**WORK TASK**
Within the entries below, find every line that has the string "site", then copy it.

[Stored data]
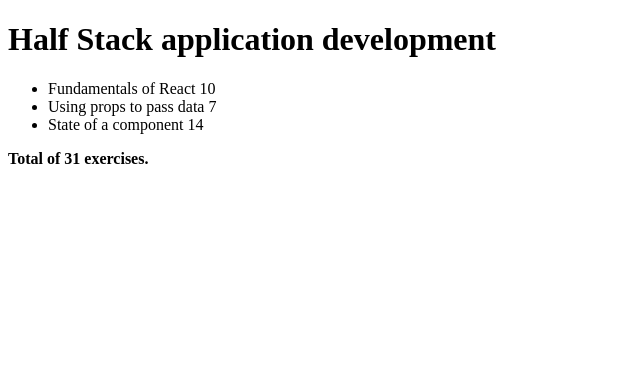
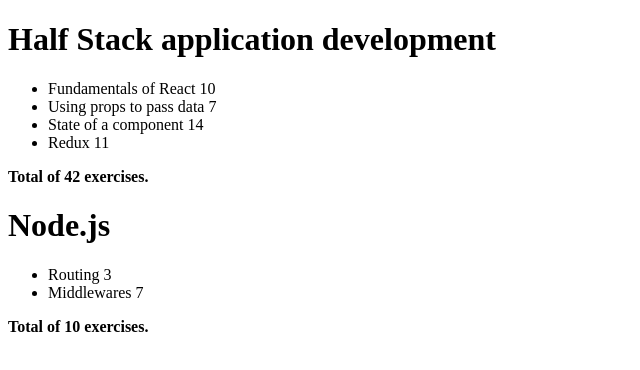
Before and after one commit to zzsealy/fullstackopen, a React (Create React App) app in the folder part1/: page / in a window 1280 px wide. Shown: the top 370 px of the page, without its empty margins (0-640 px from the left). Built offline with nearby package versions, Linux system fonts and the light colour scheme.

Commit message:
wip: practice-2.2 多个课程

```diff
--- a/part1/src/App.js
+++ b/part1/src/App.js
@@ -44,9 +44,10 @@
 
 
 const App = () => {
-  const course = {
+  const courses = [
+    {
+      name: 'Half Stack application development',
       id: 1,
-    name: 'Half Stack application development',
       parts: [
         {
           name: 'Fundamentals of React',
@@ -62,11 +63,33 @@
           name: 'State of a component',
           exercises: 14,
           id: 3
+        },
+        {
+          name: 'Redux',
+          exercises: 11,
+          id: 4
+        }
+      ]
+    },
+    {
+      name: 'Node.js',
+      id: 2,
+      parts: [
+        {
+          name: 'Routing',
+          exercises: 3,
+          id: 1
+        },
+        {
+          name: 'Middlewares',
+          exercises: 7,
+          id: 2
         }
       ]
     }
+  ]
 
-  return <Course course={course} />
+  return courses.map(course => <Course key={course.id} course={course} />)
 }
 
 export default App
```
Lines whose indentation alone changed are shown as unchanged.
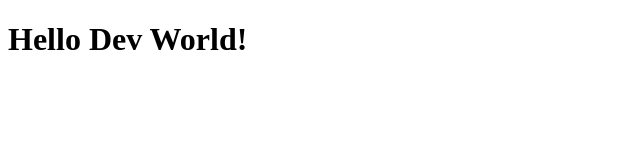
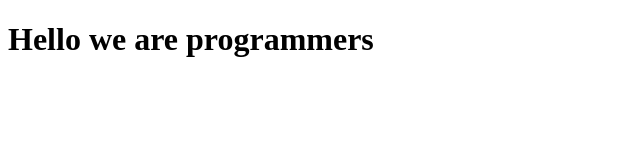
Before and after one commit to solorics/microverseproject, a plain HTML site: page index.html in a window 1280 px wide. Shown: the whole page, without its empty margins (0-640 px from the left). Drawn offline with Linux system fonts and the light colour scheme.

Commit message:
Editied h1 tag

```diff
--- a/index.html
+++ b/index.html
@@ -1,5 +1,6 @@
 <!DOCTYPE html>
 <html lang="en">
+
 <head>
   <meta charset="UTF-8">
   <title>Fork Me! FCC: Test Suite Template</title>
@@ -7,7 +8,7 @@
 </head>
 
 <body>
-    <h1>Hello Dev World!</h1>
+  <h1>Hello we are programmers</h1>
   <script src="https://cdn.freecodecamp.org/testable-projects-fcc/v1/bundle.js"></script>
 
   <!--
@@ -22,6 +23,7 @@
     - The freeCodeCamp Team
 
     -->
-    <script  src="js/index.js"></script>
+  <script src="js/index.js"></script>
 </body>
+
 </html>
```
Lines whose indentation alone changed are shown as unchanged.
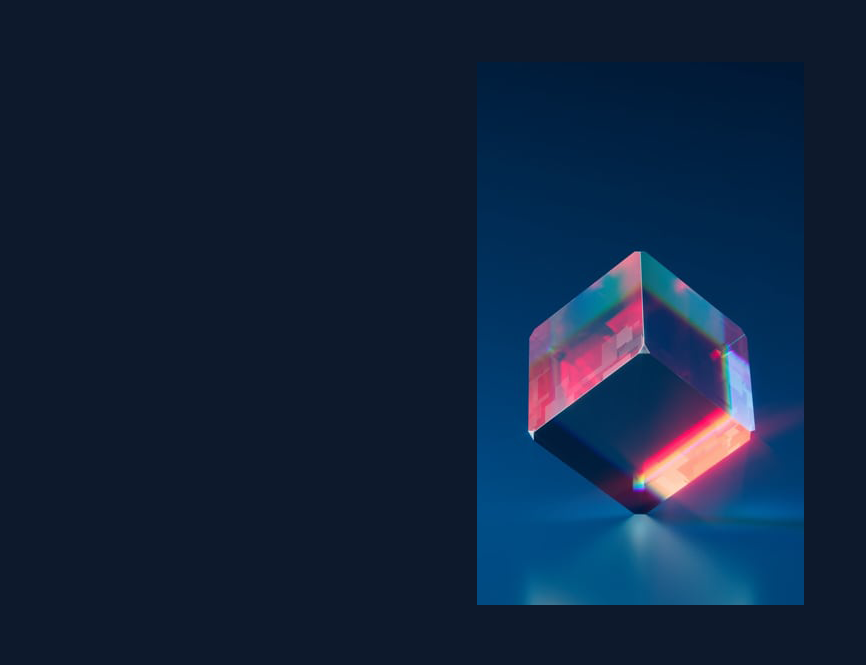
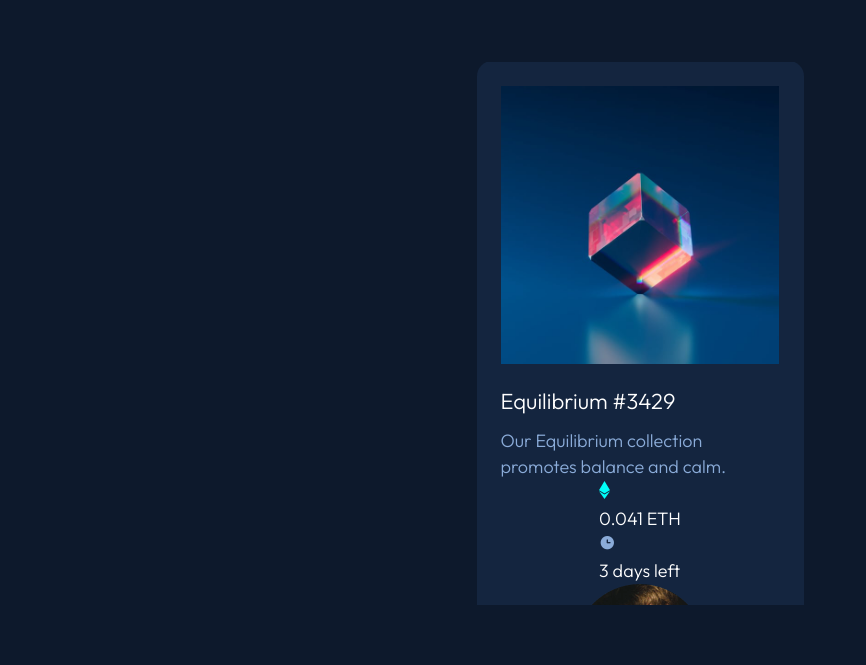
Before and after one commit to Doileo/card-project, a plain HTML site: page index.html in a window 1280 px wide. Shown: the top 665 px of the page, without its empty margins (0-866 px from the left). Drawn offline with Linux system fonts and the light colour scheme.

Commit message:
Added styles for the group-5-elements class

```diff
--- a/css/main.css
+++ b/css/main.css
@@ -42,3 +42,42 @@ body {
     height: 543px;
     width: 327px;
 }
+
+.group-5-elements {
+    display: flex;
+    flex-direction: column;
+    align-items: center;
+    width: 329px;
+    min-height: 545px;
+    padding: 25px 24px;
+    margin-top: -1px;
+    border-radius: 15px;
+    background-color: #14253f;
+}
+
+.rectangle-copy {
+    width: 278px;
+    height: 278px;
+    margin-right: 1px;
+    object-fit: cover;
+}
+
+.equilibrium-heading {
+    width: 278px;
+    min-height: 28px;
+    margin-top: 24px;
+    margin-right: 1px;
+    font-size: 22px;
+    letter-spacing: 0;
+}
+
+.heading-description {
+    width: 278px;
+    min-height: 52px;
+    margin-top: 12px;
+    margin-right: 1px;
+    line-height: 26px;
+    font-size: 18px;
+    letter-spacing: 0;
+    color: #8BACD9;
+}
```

**ANSWER FOR THE TASK**
Before and after one commit to solorics/microverseproject, a plain HTML site: page index.html in a window 1280 px wide. Shown: the whole page, without its empty margins (0-640 px from the left). Drawn offline with Linux system fonts and the light colour scheme.
Before and after one commit to Doileo/card-project, a plain HTML site: page index.html in a window 1280 px wide. Shown: the top 665 px of the page, without its empty margins (0-866 px from the left). Drawn offline with Linux system fonts and the light colour scheme.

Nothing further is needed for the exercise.